But the 20-year-old doesn't see it that way. And his attitude about this week's camp -- which included its feature Blue-Orange scrimmage before 5,172 fans at Nassau Coliseum Thursday -- is one more reason why Strome is the Isles' best and brightest prospect at the moment.
"This year may be even more important to show you're head and shoulders above the rest of the guys here," Strome said. "In previous years it was important to stand out, but this year, you really want to show you're capable of playing at that next level and, I don't want to say better, but a stronger player than some of these guys."
Strome is well into his summer workouts as he tries to become a stronger player, one who can win puck battles along the wall at the NHL level. He has a good workout partner back home in the Toronto area. This is the second summer Strome has been working out with Isles star John Tavares.
"We've been going for about six weeks now, going hard. It sounds cheesy, but I can't be more thankful for what he's done for me," Strome said. "It's unbelievable how much he's taken me under his wing, provided me every opportunity to learn, to get better. Everything from diets to the gym, on the ice -- it's been fantastic. I'm really looking forward to these last six, eight weeks, because I think I can grow even more."
Strome set up Long Beach native Joey Diamond for the opening goal in the scrimmage and ended the night with a goal and two assists. He got a taste of the pro game last season, playing the final 10 games with Bridgeport. He had two goals and five assists, then spent time as a "black ace" with the Isles' playoff taxi squad.
He'll be fighting for a roster spot with fellow prospect campers Anders Lee and Brock Nelson, both of whom have an edge in age and experience.

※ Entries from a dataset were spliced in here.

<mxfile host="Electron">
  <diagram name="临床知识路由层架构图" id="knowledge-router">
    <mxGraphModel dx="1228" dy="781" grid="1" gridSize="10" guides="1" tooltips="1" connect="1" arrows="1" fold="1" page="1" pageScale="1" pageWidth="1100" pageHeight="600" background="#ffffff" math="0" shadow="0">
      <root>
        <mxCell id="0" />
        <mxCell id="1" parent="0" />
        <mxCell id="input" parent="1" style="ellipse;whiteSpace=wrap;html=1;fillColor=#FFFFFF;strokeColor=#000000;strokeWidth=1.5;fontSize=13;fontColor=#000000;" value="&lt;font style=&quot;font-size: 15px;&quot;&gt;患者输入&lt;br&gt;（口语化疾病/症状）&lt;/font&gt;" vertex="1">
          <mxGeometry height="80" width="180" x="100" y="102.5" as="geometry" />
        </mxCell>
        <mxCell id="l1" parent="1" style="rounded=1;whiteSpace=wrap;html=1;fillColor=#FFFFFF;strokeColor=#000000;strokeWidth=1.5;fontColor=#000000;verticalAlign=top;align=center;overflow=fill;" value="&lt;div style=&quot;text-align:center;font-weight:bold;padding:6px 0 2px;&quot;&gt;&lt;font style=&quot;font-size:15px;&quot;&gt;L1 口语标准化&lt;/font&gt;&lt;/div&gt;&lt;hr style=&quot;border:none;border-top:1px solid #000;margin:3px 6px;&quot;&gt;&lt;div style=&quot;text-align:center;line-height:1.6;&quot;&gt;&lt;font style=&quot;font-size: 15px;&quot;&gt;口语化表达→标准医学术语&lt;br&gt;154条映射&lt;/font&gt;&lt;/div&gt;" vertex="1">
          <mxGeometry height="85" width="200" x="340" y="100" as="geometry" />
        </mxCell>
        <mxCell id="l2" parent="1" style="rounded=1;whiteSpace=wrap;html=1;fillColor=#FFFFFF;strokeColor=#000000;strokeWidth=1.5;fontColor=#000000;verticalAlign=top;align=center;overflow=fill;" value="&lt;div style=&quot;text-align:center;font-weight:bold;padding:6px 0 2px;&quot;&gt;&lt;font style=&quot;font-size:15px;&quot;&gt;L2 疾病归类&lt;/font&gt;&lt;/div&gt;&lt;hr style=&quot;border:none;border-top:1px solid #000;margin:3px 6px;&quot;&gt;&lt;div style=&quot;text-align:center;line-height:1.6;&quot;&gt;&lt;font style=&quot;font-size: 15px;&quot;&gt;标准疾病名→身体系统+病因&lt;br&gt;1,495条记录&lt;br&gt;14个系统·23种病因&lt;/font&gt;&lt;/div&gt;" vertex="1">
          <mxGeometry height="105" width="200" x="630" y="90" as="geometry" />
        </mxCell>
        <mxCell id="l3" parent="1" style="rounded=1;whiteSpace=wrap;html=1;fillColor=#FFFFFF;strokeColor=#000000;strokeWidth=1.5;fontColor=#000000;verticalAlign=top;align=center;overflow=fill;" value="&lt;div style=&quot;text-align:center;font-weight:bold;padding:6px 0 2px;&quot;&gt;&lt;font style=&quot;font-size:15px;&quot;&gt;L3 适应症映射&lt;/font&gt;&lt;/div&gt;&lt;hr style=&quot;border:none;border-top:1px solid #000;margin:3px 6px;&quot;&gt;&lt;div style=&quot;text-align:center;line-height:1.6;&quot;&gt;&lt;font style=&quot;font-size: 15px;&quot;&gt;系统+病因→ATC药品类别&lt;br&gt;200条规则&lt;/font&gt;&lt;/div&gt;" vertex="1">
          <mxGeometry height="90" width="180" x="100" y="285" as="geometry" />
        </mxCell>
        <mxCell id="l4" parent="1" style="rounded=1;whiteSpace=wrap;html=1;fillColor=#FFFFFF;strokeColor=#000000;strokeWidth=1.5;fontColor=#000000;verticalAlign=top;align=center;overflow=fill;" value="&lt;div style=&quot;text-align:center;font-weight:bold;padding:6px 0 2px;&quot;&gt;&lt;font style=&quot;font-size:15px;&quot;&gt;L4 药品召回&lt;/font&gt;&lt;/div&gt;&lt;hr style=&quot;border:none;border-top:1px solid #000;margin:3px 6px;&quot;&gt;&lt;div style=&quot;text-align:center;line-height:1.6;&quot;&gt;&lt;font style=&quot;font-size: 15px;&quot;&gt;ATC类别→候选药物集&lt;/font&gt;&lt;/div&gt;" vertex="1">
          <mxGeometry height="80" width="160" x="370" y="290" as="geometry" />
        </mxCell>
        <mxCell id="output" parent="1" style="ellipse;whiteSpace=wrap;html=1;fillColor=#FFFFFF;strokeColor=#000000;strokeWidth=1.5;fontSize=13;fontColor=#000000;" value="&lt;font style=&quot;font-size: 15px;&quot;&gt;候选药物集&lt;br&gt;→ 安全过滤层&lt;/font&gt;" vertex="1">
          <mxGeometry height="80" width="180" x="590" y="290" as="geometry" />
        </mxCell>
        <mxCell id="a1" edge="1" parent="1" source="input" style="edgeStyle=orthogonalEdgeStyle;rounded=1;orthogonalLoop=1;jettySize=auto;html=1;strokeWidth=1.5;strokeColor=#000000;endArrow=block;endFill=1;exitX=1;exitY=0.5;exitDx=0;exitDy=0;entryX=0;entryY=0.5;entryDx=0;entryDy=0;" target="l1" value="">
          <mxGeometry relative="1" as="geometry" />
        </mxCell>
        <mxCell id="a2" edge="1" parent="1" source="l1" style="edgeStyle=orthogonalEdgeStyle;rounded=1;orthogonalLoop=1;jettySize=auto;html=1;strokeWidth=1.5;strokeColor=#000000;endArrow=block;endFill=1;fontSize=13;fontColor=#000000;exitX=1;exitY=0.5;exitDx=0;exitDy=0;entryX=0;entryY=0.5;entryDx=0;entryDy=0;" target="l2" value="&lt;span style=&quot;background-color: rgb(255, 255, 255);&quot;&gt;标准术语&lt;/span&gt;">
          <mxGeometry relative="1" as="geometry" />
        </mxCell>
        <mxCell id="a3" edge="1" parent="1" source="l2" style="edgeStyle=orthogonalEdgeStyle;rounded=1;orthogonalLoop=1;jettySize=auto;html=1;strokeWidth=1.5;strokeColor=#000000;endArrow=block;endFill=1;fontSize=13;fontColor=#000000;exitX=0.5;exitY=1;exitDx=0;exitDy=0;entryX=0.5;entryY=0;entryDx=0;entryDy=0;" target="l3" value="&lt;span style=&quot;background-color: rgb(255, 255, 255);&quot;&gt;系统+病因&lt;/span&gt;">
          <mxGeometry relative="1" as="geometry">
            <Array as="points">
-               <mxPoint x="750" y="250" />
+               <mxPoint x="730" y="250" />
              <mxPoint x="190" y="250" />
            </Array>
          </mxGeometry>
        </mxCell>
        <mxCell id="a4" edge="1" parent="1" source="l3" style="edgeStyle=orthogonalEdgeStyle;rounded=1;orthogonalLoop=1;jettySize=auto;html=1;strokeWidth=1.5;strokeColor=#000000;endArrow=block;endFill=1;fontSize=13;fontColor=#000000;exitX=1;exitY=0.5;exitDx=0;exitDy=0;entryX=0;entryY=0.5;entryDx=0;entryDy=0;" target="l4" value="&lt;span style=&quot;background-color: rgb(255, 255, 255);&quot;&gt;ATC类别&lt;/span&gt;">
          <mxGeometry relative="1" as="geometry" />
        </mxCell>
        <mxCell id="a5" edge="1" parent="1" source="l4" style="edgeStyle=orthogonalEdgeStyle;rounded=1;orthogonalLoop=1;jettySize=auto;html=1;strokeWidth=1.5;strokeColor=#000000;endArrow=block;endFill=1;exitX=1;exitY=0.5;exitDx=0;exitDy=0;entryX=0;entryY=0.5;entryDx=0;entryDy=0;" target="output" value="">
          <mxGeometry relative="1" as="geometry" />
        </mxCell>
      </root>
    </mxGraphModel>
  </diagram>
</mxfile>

"You look at guys like Nelson, [Johan] Sundstrom, who worked their tails off and have a shot now," Strome said. "You can learn from every situation. Nothing is given."